Task prompt |
If a line below contains "height", count it; then state how many such lines there are, and nothing else.

Recorded data |
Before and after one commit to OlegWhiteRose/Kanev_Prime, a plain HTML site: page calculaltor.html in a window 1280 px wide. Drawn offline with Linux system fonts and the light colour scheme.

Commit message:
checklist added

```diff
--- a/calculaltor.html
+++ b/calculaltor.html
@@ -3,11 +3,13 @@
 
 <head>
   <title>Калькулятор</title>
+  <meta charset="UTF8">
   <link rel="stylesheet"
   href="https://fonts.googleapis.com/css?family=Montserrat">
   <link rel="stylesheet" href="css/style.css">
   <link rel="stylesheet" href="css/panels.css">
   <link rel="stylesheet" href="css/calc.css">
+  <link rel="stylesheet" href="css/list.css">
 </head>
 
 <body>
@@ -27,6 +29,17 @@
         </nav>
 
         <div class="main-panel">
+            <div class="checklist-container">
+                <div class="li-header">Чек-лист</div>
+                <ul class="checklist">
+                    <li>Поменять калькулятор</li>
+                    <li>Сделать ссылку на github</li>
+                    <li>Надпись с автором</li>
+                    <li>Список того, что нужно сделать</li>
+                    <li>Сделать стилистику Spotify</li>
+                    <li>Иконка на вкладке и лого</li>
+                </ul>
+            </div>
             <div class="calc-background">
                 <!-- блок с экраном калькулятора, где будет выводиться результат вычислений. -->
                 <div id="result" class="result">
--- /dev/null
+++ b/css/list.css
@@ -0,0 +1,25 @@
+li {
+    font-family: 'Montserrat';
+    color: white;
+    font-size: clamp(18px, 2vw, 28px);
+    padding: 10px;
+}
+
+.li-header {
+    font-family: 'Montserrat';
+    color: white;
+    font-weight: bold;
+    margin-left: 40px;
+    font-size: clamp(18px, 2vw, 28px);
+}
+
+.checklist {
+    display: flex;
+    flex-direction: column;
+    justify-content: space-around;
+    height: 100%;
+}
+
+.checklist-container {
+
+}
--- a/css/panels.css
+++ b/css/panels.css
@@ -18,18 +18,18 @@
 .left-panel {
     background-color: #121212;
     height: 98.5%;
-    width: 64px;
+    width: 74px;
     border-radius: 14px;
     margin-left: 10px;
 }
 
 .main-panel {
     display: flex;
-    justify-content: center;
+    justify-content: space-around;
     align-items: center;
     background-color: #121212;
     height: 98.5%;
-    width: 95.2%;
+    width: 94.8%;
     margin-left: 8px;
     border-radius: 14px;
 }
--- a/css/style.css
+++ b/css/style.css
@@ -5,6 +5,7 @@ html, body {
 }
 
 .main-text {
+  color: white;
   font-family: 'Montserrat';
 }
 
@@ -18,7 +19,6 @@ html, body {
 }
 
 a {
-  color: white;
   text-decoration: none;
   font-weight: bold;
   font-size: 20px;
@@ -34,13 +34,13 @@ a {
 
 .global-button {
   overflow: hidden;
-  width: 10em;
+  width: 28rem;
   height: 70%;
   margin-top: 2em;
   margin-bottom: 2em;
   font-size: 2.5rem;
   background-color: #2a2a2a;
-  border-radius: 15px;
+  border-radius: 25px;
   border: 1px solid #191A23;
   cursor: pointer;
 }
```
==
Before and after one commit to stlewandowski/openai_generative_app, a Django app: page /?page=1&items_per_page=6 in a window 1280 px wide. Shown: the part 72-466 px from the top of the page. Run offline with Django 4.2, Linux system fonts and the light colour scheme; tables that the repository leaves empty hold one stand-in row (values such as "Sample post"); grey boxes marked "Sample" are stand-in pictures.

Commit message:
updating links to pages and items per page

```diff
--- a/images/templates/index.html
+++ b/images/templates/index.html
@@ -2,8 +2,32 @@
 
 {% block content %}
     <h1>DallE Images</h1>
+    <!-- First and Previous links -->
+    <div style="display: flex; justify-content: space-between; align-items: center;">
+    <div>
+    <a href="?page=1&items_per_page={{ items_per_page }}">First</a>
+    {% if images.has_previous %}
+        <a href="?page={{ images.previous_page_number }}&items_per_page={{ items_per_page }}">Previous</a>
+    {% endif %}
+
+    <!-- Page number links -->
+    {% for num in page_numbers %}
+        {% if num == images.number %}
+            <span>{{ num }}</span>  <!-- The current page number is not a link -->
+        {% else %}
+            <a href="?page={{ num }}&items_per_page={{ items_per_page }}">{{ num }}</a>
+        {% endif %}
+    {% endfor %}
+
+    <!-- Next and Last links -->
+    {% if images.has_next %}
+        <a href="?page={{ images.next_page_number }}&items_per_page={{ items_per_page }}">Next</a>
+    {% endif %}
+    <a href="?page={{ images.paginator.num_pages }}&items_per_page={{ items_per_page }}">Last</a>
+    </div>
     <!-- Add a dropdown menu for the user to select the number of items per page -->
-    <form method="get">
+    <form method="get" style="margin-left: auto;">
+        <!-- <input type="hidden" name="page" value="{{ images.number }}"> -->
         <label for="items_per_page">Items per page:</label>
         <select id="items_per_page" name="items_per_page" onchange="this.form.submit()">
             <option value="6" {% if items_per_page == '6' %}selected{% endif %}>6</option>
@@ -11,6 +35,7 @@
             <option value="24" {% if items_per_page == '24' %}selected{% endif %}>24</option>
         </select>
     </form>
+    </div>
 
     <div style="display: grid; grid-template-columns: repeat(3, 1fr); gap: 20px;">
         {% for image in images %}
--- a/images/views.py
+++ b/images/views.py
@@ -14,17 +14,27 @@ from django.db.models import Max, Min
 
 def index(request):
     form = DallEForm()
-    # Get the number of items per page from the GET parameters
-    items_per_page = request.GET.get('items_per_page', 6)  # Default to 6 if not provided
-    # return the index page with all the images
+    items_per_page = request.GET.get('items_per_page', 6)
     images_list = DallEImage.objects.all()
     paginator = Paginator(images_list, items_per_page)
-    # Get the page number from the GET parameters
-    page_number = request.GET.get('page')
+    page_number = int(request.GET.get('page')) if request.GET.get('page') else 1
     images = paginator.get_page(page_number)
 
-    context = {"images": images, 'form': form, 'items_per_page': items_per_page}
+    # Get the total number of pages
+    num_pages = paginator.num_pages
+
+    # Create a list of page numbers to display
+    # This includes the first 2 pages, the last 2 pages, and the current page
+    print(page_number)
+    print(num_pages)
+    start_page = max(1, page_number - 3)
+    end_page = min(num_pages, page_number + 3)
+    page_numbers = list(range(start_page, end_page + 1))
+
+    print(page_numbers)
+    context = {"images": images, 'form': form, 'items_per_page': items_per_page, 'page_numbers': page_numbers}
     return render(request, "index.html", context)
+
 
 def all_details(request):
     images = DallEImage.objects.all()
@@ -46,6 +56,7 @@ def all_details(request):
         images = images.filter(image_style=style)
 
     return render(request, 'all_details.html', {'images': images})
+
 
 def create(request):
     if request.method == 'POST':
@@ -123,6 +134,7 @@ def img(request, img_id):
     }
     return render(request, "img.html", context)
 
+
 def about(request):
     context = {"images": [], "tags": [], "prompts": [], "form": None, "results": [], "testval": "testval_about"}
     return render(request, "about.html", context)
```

Finished task |
4